Hello everyone, here’s this week’s roundup of business, tech and creative news from across the Moving World! Many thanks to all who submitted links!
Nest, the brains behind the learning Nest Thermostat, have released their latest product. The Nest Protect is an intelligent smoke and carbon monoxide alarm, designed to be a companion in the home, rather than an annoying white box that beeps every 6 months and every time you make toast. It has different levels of warning (from a polite “Please be aware” to full volume alarm), compatibility with your iPhone to provide system notifications, and motion sensors that adjust notifications based on your location within the home. Nest’s VP of engineering says they set out to create “an emotional smoke detector, much like we did with the thermostat. […] Safety shouldn’t be annoying,”
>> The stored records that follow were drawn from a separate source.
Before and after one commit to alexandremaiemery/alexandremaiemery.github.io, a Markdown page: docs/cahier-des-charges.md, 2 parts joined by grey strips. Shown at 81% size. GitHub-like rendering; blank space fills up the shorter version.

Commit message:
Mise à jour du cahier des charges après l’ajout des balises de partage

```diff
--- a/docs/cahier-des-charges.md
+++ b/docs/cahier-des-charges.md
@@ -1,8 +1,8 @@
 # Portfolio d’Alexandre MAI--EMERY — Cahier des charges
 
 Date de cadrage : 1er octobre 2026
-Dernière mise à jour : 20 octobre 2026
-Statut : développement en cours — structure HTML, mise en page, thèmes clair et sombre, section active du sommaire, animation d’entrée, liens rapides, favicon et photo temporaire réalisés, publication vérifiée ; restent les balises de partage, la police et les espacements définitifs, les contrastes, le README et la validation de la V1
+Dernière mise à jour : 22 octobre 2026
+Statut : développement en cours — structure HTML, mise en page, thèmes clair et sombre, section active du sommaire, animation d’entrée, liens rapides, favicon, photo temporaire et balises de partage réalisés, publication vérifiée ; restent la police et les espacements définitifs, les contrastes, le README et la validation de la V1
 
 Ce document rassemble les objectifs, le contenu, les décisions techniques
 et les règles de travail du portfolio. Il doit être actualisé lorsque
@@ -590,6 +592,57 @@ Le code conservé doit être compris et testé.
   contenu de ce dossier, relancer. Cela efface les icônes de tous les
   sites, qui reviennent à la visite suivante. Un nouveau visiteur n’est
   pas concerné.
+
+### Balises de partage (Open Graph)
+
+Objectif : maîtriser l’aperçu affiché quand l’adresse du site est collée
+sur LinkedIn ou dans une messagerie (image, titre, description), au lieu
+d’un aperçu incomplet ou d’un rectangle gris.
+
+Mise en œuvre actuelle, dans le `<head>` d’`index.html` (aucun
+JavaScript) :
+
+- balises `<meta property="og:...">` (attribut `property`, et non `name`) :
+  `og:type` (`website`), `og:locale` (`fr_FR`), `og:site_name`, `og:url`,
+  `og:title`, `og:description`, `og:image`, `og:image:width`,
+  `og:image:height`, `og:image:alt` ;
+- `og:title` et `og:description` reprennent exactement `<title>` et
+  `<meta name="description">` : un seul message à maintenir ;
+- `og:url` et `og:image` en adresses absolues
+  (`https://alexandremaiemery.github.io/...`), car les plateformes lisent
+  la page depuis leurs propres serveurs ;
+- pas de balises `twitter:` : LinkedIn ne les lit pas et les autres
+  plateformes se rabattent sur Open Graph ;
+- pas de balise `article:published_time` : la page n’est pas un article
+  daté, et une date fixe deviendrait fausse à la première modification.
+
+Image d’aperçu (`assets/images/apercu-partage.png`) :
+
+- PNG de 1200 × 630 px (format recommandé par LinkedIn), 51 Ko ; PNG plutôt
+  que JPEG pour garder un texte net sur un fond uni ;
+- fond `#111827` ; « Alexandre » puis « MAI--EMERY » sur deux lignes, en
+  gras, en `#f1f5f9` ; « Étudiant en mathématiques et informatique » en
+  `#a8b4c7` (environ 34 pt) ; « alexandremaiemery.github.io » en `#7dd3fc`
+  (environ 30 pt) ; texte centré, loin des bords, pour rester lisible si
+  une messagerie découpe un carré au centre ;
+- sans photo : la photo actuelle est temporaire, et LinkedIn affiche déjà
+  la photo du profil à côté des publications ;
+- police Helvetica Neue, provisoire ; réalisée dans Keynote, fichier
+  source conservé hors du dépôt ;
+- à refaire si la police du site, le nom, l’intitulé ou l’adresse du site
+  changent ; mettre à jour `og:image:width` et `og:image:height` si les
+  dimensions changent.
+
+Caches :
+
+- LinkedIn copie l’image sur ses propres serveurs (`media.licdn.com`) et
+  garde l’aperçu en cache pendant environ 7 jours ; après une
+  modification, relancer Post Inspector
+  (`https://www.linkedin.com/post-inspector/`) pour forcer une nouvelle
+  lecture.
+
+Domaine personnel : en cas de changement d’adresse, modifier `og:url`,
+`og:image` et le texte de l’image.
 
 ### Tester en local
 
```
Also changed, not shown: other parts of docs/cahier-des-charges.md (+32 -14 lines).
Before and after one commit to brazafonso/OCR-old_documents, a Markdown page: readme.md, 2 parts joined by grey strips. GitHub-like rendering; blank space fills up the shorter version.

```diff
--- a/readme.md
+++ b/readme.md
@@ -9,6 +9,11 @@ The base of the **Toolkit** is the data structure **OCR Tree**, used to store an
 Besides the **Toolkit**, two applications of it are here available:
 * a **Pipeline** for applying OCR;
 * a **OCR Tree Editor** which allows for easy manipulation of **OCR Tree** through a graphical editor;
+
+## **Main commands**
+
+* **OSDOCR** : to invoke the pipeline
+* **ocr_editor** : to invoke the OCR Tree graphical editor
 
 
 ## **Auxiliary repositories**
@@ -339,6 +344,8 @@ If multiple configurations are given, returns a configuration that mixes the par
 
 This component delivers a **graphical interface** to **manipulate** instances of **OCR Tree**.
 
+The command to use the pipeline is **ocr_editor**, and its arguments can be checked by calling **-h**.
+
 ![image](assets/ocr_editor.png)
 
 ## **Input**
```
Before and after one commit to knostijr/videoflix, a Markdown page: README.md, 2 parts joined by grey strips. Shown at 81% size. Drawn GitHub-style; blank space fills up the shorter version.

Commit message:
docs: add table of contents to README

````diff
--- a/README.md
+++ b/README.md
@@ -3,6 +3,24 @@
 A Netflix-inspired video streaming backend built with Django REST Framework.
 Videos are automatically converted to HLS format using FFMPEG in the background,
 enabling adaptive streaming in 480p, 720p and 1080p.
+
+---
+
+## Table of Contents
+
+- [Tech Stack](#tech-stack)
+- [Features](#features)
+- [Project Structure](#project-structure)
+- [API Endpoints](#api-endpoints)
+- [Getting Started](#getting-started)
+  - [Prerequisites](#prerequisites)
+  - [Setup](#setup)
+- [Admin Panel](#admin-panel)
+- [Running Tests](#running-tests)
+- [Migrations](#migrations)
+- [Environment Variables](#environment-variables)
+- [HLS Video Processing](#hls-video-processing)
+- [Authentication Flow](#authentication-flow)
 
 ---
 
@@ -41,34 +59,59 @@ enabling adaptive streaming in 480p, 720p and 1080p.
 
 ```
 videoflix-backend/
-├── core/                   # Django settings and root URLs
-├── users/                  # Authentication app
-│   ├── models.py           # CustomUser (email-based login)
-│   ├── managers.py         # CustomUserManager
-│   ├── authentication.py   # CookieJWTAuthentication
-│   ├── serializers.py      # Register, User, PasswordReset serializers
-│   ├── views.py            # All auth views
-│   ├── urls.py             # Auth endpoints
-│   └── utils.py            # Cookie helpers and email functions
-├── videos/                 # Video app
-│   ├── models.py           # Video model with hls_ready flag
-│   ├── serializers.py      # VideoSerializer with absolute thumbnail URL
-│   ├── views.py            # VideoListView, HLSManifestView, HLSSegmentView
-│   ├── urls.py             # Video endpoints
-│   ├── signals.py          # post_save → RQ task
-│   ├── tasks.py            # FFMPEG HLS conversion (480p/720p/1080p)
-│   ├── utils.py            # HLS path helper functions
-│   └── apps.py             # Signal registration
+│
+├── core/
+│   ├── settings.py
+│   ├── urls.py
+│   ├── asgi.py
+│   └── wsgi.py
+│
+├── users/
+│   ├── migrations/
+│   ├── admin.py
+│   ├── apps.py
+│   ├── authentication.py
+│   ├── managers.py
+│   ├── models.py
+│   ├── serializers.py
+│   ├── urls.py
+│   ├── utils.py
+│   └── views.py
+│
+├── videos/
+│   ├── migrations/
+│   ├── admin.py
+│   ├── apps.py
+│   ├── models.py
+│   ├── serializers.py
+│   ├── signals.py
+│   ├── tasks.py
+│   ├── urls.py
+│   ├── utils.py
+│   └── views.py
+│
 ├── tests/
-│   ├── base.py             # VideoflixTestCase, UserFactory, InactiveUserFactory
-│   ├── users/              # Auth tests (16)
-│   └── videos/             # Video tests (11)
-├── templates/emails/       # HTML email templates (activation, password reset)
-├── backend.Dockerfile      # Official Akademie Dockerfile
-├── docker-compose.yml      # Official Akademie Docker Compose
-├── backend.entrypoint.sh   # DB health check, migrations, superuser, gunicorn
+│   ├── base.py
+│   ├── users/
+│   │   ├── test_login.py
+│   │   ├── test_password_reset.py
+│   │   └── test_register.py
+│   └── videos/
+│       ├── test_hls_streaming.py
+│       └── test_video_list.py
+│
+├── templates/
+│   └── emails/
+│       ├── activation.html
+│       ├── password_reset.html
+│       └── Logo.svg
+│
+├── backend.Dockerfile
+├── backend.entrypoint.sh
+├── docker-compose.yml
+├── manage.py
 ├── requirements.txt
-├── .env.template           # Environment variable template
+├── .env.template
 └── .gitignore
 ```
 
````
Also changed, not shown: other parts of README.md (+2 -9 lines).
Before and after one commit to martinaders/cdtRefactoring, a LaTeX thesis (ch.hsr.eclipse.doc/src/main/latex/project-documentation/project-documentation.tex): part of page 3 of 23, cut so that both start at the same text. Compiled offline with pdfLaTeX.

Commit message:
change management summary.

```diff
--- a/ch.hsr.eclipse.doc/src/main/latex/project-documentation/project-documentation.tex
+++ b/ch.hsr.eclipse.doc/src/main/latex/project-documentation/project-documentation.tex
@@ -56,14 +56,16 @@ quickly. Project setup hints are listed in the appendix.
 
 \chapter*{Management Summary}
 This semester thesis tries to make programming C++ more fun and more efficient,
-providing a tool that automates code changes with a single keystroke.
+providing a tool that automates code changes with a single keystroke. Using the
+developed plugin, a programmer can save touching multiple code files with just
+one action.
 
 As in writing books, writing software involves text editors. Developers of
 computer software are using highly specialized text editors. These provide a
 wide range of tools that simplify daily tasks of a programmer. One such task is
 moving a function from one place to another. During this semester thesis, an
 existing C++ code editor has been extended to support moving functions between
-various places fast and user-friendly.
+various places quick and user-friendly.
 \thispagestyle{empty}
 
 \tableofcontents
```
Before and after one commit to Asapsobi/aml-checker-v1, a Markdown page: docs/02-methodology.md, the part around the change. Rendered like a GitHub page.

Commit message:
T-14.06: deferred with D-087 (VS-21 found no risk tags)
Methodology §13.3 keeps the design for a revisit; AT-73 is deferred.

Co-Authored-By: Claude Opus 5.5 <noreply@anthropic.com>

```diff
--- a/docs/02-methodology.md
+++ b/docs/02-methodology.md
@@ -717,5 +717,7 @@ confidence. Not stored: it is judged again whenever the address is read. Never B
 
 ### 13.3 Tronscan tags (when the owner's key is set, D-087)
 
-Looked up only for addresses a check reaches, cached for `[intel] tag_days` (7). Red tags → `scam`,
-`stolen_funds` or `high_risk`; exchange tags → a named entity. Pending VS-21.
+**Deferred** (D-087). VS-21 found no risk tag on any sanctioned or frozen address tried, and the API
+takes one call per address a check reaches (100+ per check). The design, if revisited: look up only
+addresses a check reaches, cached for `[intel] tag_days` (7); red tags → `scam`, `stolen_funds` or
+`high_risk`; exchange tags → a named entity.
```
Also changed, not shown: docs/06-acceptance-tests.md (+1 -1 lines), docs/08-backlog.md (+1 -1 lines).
An interesting feature is how the Protect integrates with other Nest products. If the CO2 detector registers increased levels of CO2, it will instruct your Nest Thermostat to turn off the boiler (the most common source in domestic incidents). With the rise of M2M connected devices and increased awareness of the internet of things, it’s an example of how this technology can unobtrusively enter the home on a product-by-product basis – rather than requiring top down, expensive integration into new builds.
The not so silky smooth Silk Road
It’s long been known that the popularity and growth of Bitcoin has been supported by its compatibility with the Deep Web and illicit activities. The Silk Road, a Tor based marketplace known as ‘eBay for Drugs,’ was shut down last week after the arrest of its founder Ross William Ulbrich. FBI documents have revealed that the site was running an astoundingly large operation, with $1.2 billion revenue and commission (paid to Ulbrich) of around $80 million – all from a site which only launched in February 2011.
The news caused Bitcoin’s price to temporarily drop to half it’s value, and has reignited discussion around anonymity on the internet and how clever use of Google Adverts to identify criminal’s locations shows that there is no place for criminal activity to hide, even on the deep web.
Five years ago this week Spotify was launched, as a way of offering free music in a world where illegal downloads were on the rise. 5 years later, with 24 million users worldwide (18 million free users and 6 million paid subscription users), debates about the service are still strong. This week Thom Yorke called Spotify ‘the last desperate fart of a dying corpse‘, urging fellow musicians to fight against the service and push for the next big thing saying, “I feel that in some ways what’s happening in the mainstream is the last gasp of the old industry. Once that does finally die, which it will, something else will happen”.
Though the industry has suffered major issues with the rise of illegal downloads and streaming service, recent research from London School of Economics has emerged showing that, though music sales have been on the decrease, ticket sales are significantly on the rise, attributing to an overall higher trend in revenue for the industry.
You may have missed…
Amazon takes on Paypal with new payment service
Samsung Galaxy Round tipped to be first flexible phone
Switzerland to vote on a $2,800 basic income for all citizens
A great behind the scenes writeup of the first iPhone prototypes and launch event
The UN says that 40% of the world’s population will be online by the end of 2013
Cadbury loses legal fight over rights to Pantone 2685C purple
“The visual telling of stories”. A sprawling collection of visually interesting things. (Link thanks to Jed)
Lego wall planner syncs digitally with your Google Calendar account (Link thanks to Julia)
iOS7 Making You Dizzy? Here’s why – and a Fix
Fox News goes digital and shrinks staff to save space